Enter Broadway Nails ImPRESS Manicure, the most realistic fake nails I've ever seen. They come in a perfectly adorable case shaped like a bottle of nailpolish, and each bottle contains 24 fake nails, so you're sure to find ones to fit each finger. They currently have over 40 different shades and patterns available, as well as 2 options for your toenails! I was given "Control Freak" and "Working Girl" to test out.

The nails could not be easier or quicker to apply. All you need to do is figure out which sizes you want to work with, pull the backings off, and press them firmly to your own nails. No glue, no trimming, no mess. I've never personally bothered with fake nails much in the past for two reasons: One, the mess, and two, the look. The ImPRESS manicure definitely eliminates reason one. If a few plastic backings are too much of a problem for you to handle, then I'd wager you've got bigger issues at hand. And reason number two is nicely taken care of as well: These babies look real.

Most store-bought fake nails are ridiculously long and strangely shaped. They scream plastic from a mile away. When I uploaded a photo of my ImPRESS manicure to my facebook, I had a friend say that she didn't even realize that they were fake nails until I explained it to her. They're not silly long, they look like nails that a real person could actually grow. They're natural looking and wouldn't give an onlooker a moment's pause as to their veracity. With those two conditions met, I am officially a fan.

Now another aspect that Broadway likes to talk about is the longevity of the nails. They claim that the nails can last up to a week without falling off, and I believe them! I do! That just wasn't my experience. As the busy mother of two ridiculously active kids under two, there was no way these things were staying on. No matter how hard I pressed, or how much I avoided physically intensive labour, it was simply not happenin'. Between changing some scary deuces and pushing that carseat unlatch button (why is it always that stupid button?), I was sporting several missing nails within a few hours. The theory was also floated that because I have such abysmally short real nails, the fake ones had less to grab onto and thus didn't adhere as efficiently. Regardless, they didn't last a fraction as long as I was hoping they would.

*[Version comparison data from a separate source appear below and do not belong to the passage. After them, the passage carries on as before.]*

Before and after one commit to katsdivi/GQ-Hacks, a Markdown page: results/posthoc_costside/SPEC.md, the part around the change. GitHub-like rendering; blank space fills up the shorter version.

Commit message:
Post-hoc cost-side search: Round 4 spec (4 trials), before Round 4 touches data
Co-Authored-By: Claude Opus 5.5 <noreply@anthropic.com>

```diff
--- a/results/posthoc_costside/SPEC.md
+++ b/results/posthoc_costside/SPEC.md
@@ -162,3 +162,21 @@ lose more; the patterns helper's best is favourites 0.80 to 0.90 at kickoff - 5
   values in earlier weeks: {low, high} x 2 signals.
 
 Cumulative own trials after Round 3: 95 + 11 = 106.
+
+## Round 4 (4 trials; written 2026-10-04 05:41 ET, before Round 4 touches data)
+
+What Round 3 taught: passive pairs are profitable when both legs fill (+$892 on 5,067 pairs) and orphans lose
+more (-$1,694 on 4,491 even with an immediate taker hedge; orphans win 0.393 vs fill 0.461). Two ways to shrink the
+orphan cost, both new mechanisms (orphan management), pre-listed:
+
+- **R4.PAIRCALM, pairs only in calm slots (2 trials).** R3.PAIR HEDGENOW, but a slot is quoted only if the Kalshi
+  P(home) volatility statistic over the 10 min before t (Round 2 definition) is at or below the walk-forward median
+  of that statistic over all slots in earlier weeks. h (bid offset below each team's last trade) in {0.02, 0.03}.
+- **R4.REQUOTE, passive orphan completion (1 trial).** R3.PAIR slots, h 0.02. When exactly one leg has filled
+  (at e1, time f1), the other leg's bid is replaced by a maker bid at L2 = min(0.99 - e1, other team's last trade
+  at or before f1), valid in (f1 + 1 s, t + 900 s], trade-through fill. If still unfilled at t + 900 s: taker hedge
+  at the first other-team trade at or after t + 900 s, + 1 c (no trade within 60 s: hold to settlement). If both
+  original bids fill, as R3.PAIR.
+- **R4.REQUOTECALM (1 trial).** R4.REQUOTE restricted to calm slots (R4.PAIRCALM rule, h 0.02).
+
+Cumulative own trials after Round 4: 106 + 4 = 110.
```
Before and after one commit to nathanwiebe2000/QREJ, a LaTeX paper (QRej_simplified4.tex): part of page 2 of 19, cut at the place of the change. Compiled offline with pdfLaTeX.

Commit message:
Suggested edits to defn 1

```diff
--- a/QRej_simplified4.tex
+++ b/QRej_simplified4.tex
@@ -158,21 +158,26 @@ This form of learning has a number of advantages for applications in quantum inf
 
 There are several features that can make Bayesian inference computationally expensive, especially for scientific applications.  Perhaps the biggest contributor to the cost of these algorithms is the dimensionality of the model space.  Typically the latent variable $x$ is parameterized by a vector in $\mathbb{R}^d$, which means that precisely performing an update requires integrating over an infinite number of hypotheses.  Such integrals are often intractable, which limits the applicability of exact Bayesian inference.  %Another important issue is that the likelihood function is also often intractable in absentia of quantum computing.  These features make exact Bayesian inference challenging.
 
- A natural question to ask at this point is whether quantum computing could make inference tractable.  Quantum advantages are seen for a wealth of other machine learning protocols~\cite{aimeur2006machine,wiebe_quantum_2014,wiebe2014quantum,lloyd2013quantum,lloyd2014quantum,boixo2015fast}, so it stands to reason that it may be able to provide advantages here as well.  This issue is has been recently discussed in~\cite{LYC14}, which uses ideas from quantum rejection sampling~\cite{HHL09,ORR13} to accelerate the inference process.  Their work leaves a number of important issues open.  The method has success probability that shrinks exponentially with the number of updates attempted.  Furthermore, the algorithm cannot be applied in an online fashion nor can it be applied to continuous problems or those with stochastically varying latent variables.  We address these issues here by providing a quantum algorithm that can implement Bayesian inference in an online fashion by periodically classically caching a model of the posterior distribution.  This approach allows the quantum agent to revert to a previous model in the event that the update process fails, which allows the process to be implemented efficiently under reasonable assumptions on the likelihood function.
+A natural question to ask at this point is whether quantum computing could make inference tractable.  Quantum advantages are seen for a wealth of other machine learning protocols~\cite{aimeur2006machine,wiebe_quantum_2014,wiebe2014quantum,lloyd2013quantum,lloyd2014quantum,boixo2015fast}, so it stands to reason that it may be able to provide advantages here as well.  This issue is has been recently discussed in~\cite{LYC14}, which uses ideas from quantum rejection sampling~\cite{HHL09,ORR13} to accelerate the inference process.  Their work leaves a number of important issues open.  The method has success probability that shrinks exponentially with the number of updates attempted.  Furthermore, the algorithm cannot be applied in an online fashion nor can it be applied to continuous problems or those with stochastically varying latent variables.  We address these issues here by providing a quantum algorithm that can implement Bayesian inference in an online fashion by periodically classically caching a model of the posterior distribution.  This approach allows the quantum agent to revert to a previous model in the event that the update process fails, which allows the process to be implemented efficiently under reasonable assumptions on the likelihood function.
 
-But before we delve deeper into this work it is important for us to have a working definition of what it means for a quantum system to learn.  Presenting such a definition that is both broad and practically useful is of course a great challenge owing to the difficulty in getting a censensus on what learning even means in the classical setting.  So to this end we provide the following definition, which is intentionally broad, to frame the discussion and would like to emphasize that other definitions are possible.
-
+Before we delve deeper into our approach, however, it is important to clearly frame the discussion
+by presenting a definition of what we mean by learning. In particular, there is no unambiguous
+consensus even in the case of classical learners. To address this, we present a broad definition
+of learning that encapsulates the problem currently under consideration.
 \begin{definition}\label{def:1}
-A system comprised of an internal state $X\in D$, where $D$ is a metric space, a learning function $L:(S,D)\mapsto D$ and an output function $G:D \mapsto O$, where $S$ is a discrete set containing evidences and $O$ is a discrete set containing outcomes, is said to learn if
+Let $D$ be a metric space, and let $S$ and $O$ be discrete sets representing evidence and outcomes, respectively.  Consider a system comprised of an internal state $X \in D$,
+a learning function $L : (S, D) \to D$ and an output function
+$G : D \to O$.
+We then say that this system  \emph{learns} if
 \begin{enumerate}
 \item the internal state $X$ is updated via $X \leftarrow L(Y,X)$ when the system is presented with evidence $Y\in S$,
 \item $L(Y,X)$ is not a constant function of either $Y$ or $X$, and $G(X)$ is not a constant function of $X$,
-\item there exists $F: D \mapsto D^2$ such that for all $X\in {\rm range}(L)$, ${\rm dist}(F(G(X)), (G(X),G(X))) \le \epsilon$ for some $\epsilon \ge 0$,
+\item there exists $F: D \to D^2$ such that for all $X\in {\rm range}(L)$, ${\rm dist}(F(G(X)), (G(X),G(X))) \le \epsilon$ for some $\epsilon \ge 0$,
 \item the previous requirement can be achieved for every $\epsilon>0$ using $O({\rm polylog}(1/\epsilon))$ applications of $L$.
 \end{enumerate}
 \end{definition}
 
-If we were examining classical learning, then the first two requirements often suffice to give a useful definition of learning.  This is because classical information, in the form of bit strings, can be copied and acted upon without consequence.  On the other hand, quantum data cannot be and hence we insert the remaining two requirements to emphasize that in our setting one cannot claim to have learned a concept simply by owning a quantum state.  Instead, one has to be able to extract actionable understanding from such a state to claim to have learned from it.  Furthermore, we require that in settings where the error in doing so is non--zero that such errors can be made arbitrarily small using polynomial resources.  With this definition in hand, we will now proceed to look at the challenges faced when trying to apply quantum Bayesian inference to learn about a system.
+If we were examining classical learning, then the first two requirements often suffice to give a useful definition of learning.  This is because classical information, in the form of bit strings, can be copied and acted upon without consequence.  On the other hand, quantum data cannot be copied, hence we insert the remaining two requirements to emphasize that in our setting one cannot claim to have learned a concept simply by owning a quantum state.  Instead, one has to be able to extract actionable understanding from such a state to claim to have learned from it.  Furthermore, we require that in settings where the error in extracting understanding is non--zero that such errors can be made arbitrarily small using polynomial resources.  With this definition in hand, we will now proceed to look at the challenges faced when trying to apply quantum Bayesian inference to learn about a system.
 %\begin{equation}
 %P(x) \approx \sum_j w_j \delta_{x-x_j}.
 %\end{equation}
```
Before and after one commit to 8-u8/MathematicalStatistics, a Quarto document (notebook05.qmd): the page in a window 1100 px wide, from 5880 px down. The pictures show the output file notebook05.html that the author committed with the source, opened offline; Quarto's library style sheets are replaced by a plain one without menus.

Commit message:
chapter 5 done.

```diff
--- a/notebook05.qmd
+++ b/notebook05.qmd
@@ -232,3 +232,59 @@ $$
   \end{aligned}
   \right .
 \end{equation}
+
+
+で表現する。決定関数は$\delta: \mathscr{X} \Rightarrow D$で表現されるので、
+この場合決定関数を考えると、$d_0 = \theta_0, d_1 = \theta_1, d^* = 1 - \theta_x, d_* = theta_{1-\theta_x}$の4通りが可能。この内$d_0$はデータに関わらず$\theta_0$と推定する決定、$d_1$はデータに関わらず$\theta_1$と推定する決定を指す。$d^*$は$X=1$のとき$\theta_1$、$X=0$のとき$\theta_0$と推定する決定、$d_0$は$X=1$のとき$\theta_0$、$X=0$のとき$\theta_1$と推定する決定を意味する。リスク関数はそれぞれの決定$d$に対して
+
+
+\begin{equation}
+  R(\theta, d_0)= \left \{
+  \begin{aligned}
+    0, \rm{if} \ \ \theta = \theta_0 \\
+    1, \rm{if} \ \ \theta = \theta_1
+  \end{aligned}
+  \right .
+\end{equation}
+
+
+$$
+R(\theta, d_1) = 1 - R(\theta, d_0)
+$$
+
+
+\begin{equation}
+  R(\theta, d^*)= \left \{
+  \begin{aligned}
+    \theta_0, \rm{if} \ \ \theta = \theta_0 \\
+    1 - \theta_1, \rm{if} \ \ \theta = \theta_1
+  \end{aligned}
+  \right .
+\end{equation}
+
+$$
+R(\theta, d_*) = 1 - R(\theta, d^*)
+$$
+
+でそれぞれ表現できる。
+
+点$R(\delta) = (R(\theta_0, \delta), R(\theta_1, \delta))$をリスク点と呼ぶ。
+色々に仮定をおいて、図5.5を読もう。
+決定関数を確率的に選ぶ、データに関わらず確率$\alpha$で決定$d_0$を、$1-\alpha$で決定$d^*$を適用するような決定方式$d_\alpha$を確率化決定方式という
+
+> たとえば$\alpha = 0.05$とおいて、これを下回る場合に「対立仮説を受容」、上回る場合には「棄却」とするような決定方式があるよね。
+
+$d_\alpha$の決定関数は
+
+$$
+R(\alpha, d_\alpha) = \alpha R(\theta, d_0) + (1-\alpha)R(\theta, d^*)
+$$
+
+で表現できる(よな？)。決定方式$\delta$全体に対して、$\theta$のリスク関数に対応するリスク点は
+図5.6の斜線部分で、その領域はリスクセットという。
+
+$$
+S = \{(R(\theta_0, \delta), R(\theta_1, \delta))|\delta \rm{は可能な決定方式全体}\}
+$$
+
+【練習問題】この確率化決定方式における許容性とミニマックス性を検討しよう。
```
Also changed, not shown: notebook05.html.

Tl;dr, these babies look great, are easy to manage, but don't necessarily stand up to the test of toddler. I would buy them, but only for use on very special, kid-free occasions.